===== SOURCE MATERIAL =====

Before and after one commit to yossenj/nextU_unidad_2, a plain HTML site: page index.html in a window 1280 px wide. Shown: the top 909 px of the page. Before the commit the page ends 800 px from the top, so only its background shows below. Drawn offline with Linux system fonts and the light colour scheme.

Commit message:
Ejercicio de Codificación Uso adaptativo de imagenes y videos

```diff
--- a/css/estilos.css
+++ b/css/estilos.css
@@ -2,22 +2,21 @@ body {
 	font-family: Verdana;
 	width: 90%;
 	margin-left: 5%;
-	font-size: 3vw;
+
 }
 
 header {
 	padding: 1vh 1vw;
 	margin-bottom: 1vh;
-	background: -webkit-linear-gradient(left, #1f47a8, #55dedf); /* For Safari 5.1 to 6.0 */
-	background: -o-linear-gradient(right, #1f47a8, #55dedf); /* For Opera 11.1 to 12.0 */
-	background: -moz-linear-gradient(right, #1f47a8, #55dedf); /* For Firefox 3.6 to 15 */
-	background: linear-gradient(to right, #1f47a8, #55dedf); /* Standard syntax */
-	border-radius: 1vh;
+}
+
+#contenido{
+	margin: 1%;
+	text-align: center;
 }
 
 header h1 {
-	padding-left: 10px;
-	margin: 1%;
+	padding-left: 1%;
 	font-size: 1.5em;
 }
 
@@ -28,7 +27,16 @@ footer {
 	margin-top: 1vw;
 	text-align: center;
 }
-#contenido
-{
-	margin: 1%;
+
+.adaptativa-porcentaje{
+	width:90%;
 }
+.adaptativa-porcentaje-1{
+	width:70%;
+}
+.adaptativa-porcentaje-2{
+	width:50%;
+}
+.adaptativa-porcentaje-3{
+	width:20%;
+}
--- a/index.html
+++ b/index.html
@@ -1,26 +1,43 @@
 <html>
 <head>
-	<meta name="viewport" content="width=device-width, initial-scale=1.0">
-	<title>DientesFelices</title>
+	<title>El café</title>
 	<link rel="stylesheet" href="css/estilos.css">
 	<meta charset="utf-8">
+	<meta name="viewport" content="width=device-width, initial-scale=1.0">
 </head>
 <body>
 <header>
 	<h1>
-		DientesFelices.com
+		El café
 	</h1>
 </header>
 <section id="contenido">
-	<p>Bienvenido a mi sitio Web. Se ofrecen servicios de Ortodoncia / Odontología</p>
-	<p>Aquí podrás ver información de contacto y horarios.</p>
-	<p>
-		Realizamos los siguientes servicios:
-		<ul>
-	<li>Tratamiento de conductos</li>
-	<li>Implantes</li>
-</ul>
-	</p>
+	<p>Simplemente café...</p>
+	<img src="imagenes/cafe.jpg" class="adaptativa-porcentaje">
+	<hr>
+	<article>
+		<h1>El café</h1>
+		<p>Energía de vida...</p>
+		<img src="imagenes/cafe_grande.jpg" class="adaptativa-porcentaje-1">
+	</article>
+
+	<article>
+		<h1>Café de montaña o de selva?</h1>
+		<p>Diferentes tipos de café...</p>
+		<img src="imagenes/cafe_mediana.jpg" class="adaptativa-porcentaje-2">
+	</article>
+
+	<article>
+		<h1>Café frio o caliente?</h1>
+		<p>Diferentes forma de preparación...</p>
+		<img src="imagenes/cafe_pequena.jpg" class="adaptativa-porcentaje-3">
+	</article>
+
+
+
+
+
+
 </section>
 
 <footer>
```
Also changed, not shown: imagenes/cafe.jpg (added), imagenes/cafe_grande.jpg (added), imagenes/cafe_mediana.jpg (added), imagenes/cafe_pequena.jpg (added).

=====

When you answer, repeat each entry exactly as it appears above.

◆ **TASK OUTPUT**
Before and after one commit to yossenj/nextU_unidad_2, a plain HTML site: page index.html in a window 1280 px wide. Shown: the top 909 px of the page. Before the commit the page ends 800 px from the top, so only its background shows below. Drawn offline with Linux system fonts and the light colour scheme.

Commit message:
Ejercicio de Codificación Uso adaptativo de imagenes y videos

```diff
--- a/css/estilos.css
+++ b/css/estilos.css
@@ -2,22 +2,21 @@ body {
 	font-family: Verdana;
 	width: 90%;
 	margin-left: 5%;
-	font-size: 3vw;
+
 }
 
 header {
 	padding: 1vh 1vw;
 	margin-bottom: 1vh;
-	background: -webkit-linear-gradient(left, #1f47a8, #55dedf); /* For Safari 5.1 to 6.0 */
-	background: -o-linear-gradient(right, #1f47a8, #55dedf); /* For Opera 11.1 to 12.0 */
-	background: -moz-linear-gradient(right, #1f47a8, #55dedf); /* For Firefox 3.6 to 15 */
-	background: linear-gradient(to right, #1f47a8, #55dedf); /* Standard syntax */
-	border-radius: 1vh;
+}
+
+#contenido{
+	margin: 1%;
+	text-align: center;
 }
 
 header h1 {
-	padding-left: 10px;
-	margin: 1%;
+	padding-left: 1%;
 	font-size: 1.5em;
 }
 
@@ -28,7 +27,16 @@ footer {
 	margin-top: 1vw;
 	text-align: center;
 }
-#contenido
-{
-	margin: 1%;
+
+.adaptativa-porcentaje{
+	width:90%;
 }
+.adaptativa-porcentaje-1{
+	width:70%;
+}
+.adaptativa-porcentaje-2{
+	width:50%;
+}
+.adaptativa-porcentaje-3{
+	width:20%;
+}
--- a/index.html
+++ b/index.html
@@ -1,26 +1,43 @@
 <html>
 <head>
-	<meta name="viewport" content="width=device-width, initial-scale=1.0">
-	<title>DientesFelices</title>
+	<title>El café</title>
 	<link rel="stylesheet" href="css/estilos.css">
 	<meta charset="utf-8">
+	<meta name="viewport" content="width=device-width, initial-scale=1.0">
 </head>
 <body>
 <header>
 	<h1>
-		DientesFelices.com
+		El café
 	</h1>
 </header>
 <section id="contenido">
-	<p>Bienvenido a mi sitio Web. Se ofrecen servicios de Ortodoncia / Odontología</p>
-	<p>Aquí podrás ver información de contacto y horarios.</p>
-	<p>
-		Realizamos los siguientes servicios:
-		<ul>
-	<li>Tratamiento de conductos</li>
-	<li>Implantes</li>
-</ul>
-	</p>
+	<p>Simplemente café...</p>
+	<img src="imagenes/cafe.jpg" class="adaptativa-porcentaje">
+	<hr>
+	<article>
+		<h1>El café</h1>
+		<p>Energía de vida...</p>
+		<img src="imagenes/cafe_grande.jpg" class="adaptativa-porcentaje-1">
+	</article>
+
+	<article>
+		<h1>Café de montaña o de selva?</h1>
+		<p>Diferentes tipos de café...</p>
+		<img src="imagenes/cafe_mediana.jpg" class="adaptativa-porcentaje-2">
+	</article>
+
+	<article>
+		<h1>Café frio o caliente?</h1>
+		<p>Diferentes forma de preparación...</p>
+		<img src="imagenes/cafe_pequena.jpg" class="adaptativa-porcentaje-3">
+	</article>
+
+
+
+
+
+
 </section>
 
 <footer>
```
Also changed, not shown: imagenes/cafe.jpg (added), imagenes/cafe_grande.jpg (added), imagenes/cafe_mediana.jpg (added), imagenes/cafe_pequena.jpg (added).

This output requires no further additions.